PROBLEM DETAILS >> Drop the images. Copy every line below character for character.

________________________________________

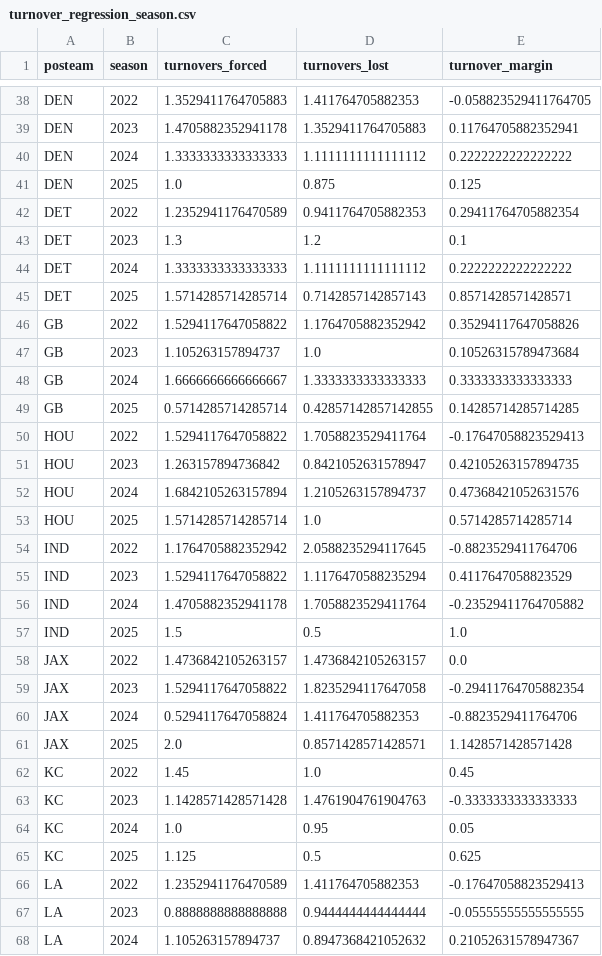
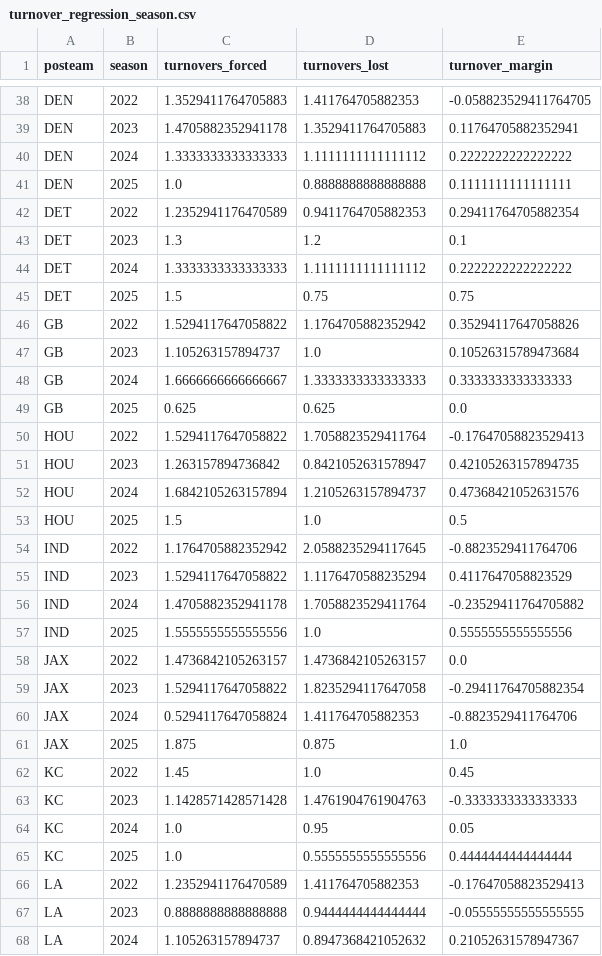
Before and after one commit to StevenRidder/Football, a CSV file: simulation_engine/nflfastR_simulator/data/nflfastR/turnover_regression_season.csv, drawn as a sheet; only a part is shown, gaps mark what is left out; the diff covers the shown part only.

```diff
--- a/simulation_engine/nflfastR_simulator/data/nflfastR/turnover_regression_season.csv
+++ b/simulation_engine/nflfastR_simulator/data/nflfastR/turnover_regression_season.csv
@@ -40,3 +40,3 @@ DEN,2023,1.4705882352941178,1.3529411764705883,0.11764705882352941
 DEN,2024,1.3333333333333333,1.1111111111111112,0.2222222222222222
-DEN,2025,1.0,0.875,0.125
+DEN,2025,1.0,0.8888888888888888,0.1111111111111111
 DET,2022,1.2352941176470589,0.9411764705882353,0.29411764705882354
@@ -44,3 +44,3 @@ DET,2023,1.3,1.2,0.1
 DET,2024,1.3333333333333333,1.1111111111111112,0.2222222222222222
-DET,2025,1.5714285714285714,0.7142857142857143,0.8571428571428571
+DET,2025,1.5,0.75,0.75
 GB,2022,1.5294117647058822,1.1764705882352942,0.35294117647058826
@@ -48,3 +48,3 @@ GB,2023,1.105263157894737,1.0,0.10526315789473684
 GB,2024,1.6666666666666667,1.3333333333333333,0.3333333333333333
-GB,2025,0.5714285714285714,0.42857142857142855,0.14285714285714285
+GB,2025,0.625,0.625,0.0
 HOU,2022,1.5294117647058822,1.7058823529411764,-0.17647058823529413
@@ -52,3 +52,3 @@ HOU,2023,1.263157894736842,0.8421052631578947,0.42105263157894735
 HOU,2024,1.6842105263157894,1.2105263157894737,0.47368421052631576
-HOU,2025,1.5714285714285714,1.0,0.5714285714285714
+HOU,2025,1.5,1.0,0.5
 IND,2022,1.1764705882352942,2.0588235294117645,-0.8823529411764706
@@ -56,3 +56,3 @@ IND,2023,1.5294117647058822,1.1176470588235294,0.4117647058823529
 IND,2024,1.4705882352941178,1.7058823529411764,-0.23529411764705882
-IND,2025,1.5,0.5,1.0
+IND,2025,1.5555555555555556,1.0,0.5555555555555556
 JAX,2022,1.4736842105263157,1.4736842105263157,0.0
@@ -60,3 +60,3 @@ JAX,2023,1.5294117647058822,1.8235294117647058,-0.29411764705882354
 JAX,2024,0.5294117647058824,1.411764705882353,-0.8823529411764706
-JAX,2025,2.0,0.8571428571428571,1.1428571428571428
+JAX,2025,1.875,0.875,1.0
 KC,2022,1.45,1.0,0.45
@@ -64,3 +64,3 @@ KC,2023,1.1428571428571428,1.4761904761904763,-0.3333333333333333
 KC,2024,1.0,0.95,0.05
-KC,2025,1.125,0.5,0.625
+KC,2025,1.0,0.5555555555555556,0.4444444444444444
 LA,2022,1.2352941176470589,1.411764705882353,-0.17647058823529413
```
Also changed, not shown: 50 edited cells elsewhere in this file, simulation_engine/nflfastR_simulator/data/nflfastR/red_zone_stats_season.csv, simulation_engine/nflfastR_simulator/data/nflfastR/situational_factors.csv, 26 other files.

________________________________________

EXERCISE RESULT >>
Before and after one commit to StevenRidder/Football, a CSV file: simulation_engine/nflfastR_simulator/data/nflfastR/turnover_regression_season.csv, drawn as a sheet; only a part is shown, gaps mark what is left out; the diff covers the shown part only.

```diff
--- a/simulation_engine/nflfastR_simulator/data/nflfastR/turnover_regression_season.csv
+++ b/simulation_engine/nflfastR_simulator/data/nflfastR/turnover_regression_season.csv
@@ -40,3 +40,3 @@ DEN,2023,1.4705882352941178,1.3529411764705883,0.11764705882352941
 DEN,2024,1.3333333333333333,1.1111111111111112,0.2222222222222222
-DEN,2025,1.0,0.875,0.125
+DEN,2025,1.0,0.8888888888888888,0.1111111111111111
 DET,2022,1.2352941176470589,0.9411764705882353,0.29411764705882354
@@ -44,3 +44,3 @@ DET,2023,1.3,1.2,0.1
 DET,2024,1.3333333333333333,1.1111111111111112,0.2222222222222222
-DET,2025,1.5714285714285714,0.7142857142857143,0.8571428571428571
+DET,2025,1.5,0.75,0.75
 GB,2022,1.5294117647058822,1.1764705882352942,0.35294117647058826
@@ -48,3 +48,3 @@ GB,2023,1.105263157894737,1.0,0.10526315789473684
 GB,2024,1.6666666666666667,1.3333333333333333,0.3333333333333333
-GB,2025,0.5714285714285714,0.42857142857142855,0.14285714285714285
+GB,2025,0.625,0.625,0.0
 HOU,2022,1.5294117647058822,1.7058823529411764,-0.17647058823529413
@@ -52,3 +52,3 @@ HOU,2023,1.263157894736842,0.8421052631578947,0.42105263157894735
 HOU,2024,1.6842105263157894,1.2105263157894737,0.47368421052631576
-HOU,2025,1.5714285714285714,1.0,0.5714285714285714
+HOU,2025,1.5,1.0,0.5
 IND,2022,1.1764705882352942,2.0588235294117645,-0.8823529411764706
@@ -56,3 +56,3 @@ IND,2023,1.5294117647058822,1.1176470588235294,0.4117647058823529
 IND,2024,1.4705882352941178,1.7058823529411764,-0.23529411764705882
-IND,2025,1.5,0.5,1.0
+IND,2025,1.5555555555555556,1.0,0.5555555555555556
 JAX,2022,1.4736842105263157,1.4736842105263157,0.0
@@ -60,3 +60,3 @@ JAX,2023,1.5294117647058822,1.8235294117647058,-0.29411764705882354
 JAX,2024,0.5294117647058824,1.411764705882353,-0.8823529411764706
-JAX,2025,2.0,0.8571428571428571,1.1428571428571428
+JAX,2025,1.875,0.875,1.0
 KC,2022,1.45,1.0,0.45
@@ -64,3 +64,3 @@ KC,2023,1.1428571428571428,1.4761904761904763,-0.3333333333333333
 KC,2024,1.0,0.95,0.05
-KC,2025,1.125,0.5,0.625
+KC,2025,1.0,0.5555555555555556,0.4444444444444444
 LA,2022,1.2352941176470589,1.411764705882353,-0.17647058823529413
```
Also changed, not shown: 50 edited cells elsewhere in this file, simulation_engine/nflfastR_simulator/data/nflfastR/red_zone_stats_season.csv, simulation_engine/nflfastR_simulator/data/nflfastR/situational_factors.csv, 26 other files.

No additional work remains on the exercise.